Purpose: The goal of this study was to predict soft tissue sarcoma response to radiotherapy (RT) using longitudinal diffusion-weighted MRI (DWI). A novel deep-learning prediction framework along with generative adversarial network (GAN)-based data augmentation was investigated for the response prediction.
Methods: Thirty soft tissue sarcoma patients who were treated with five-fraction hypofractionated radiation therapy (RT, 6Gy×5) underwent diffusion-weighted MRI three times throughout the RT course using an MR-guided radiotherapy system. Pathologic treatment effect (TE) scores, ranging from 0-100%, were obtained from the post-RT surgical specimen as a surrogate of patient treatment response. Patients were divided into three classes based on the TE score (TE ≤ 20%, 20% < TE < 90%, TE ≥ 90%). Apparent diffusion coefficient (ADC) maps of the tumor from the three time points were combined as 3-channel images. An auxiliary classifier generative adversarial network (ACGAN) was trained on 20 patients to augment the data size. A total of 15,000 synthetic images were generated for each class. A prediction model based on a previously described VGG-19 network was trained using the synthesized data, validated on five unseen validation patients, and tested on the remaining five test patients. The entire process was repeated seven times, each time shuffling the training, validation, and testing datasets such that each patient was tested at least once during the independent test stage. Prediction performance for slice-based prediction and patient-based prediction was evaluated.
Results: The average training and validation accuracies were 86.5% ± 1.6% and 84.8% ± 1.8%, respectively, indicating that the generated samples were good representations of the original patient data. Among the seven rounds of testing, slice by slice prediction accuracy ranged from 81.6% to 86.8%. The overall accuracy of the independent test sets was 83.3%. For patient-based prediction, 80% was achieved in one round and 100% was achieved in the remaining six rounds. The mean accuracy was 97.1%.
Conclusion: This study demonstrated the potential to use deep learning to predict the pathologic treatment effect from longitudinal DWI. Accuracies of 83.3% and 97.1% were achieved on independent test sets for slice-based and patient-based prediction respectively.

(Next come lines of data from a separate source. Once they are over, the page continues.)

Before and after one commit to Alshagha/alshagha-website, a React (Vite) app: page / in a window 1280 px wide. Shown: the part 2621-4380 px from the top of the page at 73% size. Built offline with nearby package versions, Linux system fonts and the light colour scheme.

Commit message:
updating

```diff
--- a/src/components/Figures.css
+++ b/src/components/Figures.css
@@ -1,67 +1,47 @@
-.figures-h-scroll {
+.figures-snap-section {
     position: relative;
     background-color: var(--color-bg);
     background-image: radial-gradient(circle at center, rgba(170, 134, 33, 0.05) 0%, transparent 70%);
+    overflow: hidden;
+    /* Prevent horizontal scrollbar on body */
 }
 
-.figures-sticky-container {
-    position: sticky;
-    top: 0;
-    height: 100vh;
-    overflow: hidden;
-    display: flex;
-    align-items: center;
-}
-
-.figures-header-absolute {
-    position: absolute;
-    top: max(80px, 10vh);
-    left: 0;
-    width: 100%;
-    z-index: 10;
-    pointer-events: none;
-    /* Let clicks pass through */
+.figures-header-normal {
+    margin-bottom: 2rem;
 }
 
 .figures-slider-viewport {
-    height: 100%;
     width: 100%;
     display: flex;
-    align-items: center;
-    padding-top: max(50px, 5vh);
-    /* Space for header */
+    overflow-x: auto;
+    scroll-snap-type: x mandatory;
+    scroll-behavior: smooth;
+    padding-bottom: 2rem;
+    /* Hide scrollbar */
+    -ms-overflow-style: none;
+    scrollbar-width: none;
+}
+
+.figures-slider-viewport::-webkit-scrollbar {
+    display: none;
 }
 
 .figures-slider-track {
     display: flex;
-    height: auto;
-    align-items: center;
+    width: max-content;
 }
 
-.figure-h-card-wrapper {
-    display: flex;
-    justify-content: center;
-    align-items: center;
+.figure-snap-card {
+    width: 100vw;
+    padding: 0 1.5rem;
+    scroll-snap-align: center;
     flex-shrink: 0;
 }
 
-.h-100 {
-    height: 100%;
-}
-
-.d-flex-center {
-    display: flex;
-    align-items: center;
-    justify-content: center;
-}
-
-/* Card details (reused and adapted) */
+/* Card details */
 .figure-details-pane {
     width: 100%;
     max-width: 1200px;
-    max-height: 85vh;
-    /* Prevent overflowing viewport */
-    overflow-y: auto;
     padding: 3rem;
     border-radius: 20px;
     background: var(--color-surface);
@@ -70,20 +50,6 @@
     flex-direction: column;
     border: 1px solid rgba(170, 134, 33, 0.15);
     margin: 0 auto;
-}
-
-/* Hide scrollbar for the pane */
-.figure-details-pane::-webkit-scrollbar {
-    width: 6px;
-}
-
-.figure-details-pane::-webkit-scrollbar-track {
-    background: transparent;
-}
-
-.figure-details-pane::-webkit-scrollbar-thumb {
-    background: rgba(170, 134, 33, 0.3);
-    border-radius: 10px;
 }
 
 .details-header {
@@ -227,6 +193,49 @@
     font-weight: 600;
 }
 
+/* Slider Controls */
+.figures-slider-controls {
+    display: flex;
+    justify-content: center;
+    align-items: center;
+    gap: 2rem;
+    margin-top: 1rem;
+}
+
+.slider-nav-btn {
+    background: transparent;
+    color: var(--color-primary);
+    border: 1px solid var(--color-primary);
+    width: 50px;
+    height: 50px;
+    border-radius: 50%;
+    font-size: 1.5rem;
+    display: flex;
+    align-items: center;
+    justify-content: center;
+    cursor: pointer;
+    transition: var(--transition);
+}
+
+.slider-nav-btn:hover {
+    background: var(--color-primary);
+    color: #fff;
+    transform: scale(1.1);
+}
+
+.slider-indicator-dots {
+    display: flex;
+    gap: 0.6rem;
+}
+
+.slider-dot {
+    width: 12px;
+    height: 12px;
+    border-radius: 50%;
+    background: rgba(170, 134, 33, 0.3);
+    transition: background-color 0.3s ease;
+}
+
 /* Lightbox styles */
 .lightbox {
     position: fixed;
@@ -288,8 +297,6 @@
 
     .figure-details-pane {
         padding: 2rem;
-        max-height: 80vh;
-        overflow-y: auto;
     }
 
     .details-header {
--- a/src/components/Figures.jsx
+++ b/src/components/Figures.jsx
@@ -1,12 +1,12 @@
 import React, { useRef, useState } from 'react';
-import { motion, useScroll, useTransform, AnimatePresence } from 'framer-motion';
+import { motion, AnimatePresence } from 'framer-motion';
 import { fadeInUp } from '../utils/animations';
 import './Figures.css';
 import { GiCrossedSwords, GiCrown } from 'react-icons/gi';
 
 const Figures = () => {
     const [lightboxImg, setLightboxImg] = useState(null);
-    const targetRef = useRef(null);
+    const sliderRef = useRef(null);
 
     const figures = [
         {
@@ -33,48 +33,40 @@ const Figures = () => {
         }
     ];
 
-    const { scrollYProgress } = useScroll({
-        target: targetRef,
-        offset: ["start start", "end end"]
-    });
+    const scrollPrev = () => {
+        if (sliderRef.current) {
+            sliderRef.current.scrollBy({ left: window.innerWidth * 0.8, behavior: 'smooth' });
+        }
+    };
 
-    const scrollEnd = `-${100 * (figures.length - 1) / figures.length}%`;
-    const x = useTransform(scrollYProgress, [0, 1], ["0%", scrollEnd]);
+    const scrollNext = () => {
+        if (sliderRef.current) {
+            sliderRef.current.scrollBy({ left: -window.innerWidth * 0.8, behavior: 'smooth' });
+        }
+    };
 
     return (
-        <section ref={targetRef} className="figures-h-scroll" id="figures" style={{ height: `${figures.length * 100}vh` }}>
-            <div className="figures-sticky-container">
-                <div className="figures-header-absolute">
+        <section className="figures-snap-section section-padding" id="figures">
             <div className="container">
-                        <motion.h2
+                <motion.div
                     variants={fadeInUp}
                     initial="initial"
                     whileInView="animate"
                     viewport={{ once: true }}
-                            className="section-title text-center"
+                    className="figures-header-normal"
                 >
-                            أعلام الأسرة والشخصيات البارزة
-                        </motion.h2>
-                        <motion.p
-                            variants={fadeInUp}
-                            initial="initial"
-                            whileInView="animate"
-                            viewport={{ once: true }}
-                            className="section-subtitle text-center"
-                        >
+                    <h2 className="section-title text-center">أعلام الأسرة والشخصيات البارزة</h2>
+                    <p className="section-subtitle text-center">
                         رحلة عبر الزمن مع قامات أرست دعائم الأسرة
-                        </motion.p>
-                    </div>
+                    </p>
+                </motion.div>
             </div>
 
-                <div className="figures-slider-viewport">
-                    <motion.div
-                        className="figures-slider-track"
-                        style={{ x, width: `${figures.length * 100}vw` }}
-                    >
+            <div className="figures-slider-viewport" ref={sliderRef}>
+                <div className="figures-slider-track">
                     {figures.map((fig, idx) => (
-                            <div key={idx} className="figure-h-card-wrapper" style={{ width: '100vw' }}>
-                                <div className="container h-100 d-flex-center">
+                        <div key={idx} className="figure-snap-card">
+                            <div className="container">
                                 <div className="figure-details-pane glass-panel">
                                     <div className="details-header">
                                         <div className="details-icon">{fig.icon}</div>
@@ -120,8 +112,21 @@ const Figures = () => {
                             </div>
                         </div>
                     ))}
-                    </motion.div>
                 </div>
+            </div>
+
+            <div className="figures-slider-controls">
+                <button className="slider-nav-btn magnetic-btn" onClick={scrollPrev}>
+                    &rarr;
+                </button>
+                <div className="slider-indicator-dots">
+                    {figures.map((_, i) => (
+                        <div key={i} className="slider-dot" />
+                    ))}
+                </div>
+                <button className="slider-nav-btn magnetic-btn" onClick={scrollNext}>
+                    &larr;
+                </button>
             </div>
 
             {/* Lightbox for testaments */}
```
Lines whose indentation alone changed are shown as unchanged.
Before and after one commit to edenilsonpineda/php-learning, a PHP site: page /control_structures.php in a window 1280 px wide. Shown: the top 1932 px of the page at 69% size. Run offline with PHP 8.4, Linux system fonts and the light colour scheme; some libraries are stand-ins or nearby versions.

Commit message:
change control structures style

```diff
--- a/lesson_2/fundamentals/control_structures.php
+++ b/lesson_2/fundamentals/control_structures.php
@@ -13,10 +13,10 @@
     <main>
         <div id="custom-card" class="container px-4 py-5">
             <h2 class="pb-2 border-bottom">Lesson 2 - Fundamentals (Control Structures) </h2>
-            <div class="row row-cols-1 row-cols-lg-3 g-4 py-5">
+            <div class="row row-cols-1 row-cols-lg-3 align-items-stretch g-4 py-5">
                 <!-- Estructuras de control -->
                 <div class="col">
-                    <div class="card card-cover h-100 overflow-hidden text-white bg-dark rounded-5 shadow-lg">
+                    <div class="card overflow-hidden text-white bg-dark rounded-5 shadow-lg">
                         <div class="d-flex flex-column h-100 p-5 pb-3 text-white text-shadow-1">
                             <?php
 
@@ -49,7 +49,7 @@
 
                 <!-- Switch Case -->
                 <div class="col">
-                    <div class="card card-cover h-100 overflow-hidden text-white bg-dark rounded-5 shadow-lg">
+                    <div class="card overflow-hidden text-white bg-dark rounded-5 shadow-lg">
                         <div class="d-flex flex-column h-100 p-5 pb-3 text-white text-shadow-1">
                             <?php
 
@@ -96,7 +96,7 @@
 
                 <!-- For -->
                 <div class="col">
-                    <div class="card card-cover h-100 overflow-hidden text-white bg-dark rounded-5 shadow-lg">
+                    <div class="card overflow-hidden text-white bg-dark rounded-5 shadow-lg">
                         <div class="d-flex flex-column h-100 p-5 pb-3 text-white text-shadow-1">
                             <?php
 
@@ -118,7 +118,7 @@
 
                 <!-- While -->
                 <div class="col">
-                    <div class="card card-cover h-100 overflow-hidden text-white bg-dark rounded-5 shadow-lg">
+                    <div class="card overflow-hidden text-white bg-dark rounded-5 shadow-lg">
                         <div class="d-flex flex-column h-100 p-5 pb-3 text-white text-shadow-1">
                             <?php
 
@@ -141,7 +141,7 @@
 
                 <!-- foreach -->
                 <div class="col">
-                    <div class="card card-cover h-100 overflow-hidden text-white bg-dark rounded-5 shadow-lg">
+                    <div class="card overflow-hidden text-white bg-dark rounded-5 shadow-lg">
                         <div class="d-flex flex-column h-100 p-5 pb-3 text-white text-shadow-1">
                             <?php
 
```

Keywords: deep learning; diffusion MRI; response prediction; soft tissue sarcoma.
© 2021 American Association of Physicists in Medicine.